Having Hope: A Way to Find It for Great Mental Health

Jordan Brown

What we need now is hope. It's in ingredient of mental health that isn't talked about much.

And I think it's because it seems so esoteric.

It feels out of grasp. Hope is something that people write songs and pen poems about. It's not tangible.

But it is during times when the darkness seems a bit too close that hope is needed most.

Let's make it a bit more tangible.

Hope and Mental Health

Hope is part of mental health, and mental health is part of hope.

And sure, these words are fine, but what do they really mean?

Consider the word "love."

What is love? Can you neatly describe it? I know I can't. But I know it if it's not there.

The same goes for hope. Hope is an entity which knows no bounds, but you can feel it when it's not there. It's looking at a puzzle that's almost complete except for one thing. It's missing a piece right there in the center. It feels almost perfect, but the missing piece is glaringly obvious. The empty spot stares you right in the face.

So it is with hope. And so if it feels like hope is gone--and if you know it's a key part of mental health--what do you do about that?

Finding Hope

Go for a walk. Even if it's only in your mind.

Picture what the world looks like when it's full of hope. If you're like me and you're not able to visualize images, write it down. Or speak the words and sound it out. There are many ways to create images.

Now, meander around a bit.

Whether you are physically walking or verbally walking, take your time with it. Go searching where your heart tells you to go. Can't hear your heart? Get quieter. Become still.  Your heart will always be there. It's just waiting for you to settle down enough to listen to it.

Use your senses to figure out what hope feels like to you.

I can't tell you what hope is like. Like I said from the start, you just know it when you have it. If you still can't find it, if you still can't describe it, try describing hope's opposite. You'll surprise yourself with how much you know when you describe the opposite of a desired situation.

Seriously. Try it.

Want to make the perfect speech? Want to build something? Want to talk with a friend about something important? Describe all the ways the situations could go wrong. Just by describing the pitfalls, you'll see that you know more than you think. Now you know what not to do. And now you know what hope is not.

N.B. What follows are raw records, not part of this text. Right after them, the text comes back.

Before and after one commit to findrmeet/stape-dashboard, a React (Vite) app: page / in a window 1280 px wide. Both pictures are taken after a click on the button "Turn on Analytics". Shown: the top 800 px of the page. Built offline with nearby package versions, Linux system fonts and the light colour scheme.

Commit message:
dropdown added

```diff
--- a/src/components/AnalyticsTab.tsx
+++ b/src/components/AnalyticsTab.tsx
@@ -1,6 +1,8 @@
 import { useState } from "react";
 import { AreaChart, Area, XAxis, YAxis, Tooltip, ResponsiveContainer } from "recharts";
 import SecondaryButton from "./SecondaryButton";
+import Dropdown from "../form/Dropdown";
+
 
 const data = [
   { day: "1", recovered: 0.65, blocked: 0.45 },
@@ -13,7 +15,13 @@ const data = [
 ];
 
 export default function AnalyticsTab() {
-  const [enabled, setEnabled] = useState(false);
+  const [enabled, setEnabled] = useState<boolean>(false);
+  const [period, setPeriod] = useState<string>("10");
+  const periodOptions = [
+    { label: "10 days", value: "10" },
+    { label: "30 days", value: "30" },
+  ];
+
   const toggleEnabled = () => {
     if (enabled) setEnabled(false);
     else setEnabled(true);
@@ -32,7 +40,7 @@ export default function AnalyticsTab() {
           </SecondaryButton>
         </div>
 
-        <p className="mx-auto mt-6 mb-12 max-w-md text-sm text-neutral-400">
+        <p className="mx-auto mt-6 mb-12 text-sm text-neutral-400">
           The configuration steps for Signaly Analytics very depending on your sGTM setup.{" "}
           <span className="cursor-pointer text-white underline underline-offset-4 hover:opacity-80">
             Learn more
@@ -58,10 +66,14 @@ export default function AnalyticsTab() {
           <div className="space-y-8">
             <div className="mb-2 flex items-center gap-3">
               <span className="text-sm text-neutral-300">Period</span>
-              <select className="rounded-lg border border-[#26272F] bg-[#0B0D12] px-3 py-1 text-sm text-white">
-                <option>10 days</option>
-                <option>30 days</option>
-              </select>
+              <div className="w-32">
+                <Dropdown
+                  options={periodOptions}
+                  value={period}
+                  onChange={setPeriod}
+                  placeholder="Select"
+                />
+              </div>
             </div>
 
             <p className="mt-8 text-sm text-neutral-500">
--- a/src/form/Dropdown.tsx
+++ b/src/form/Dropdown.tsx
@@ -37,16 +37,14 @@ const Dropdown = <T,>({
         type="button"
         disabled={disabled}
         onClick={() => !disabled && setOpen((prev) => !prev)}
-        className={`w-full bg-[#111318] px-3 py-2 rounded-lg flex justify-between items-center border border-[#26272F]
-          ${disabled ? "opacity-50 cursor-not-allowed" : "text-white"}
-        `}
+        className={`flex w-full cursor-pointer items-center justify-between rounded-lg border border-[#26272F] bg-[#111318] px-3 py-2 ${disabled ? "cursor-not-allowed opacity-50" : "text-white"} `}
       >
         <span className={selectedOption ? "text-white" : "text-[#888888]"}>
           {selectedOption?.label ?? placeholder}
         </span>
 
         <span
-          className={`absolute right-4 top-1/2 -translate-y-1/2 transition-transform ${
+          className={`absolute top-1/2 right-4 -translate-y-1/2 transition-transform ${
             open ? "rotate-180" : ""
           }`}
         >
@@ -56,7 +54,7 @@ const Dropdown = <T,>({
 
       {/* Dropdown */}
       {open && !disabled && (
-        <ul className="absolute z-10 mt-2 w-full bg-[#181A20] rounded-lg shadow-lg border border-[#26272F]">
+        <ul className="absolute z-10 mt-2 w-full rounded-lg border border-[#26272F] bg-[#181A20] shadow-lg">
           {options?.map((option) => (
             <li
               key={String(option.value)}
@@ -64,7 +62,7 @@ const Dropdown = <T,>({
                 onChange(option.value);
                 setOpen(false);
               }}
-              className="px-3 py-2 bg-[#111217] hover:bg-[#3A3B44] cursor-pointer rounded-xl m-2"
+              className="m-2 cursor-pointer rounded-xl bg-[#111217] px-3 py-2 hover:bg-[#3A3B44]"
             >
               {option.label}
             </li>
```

Just because something is not there right away doesn't mean it never will be. Become familiar with the space, the space that hope will fill.

If you know the contours of what's missing, you're more than halfway there.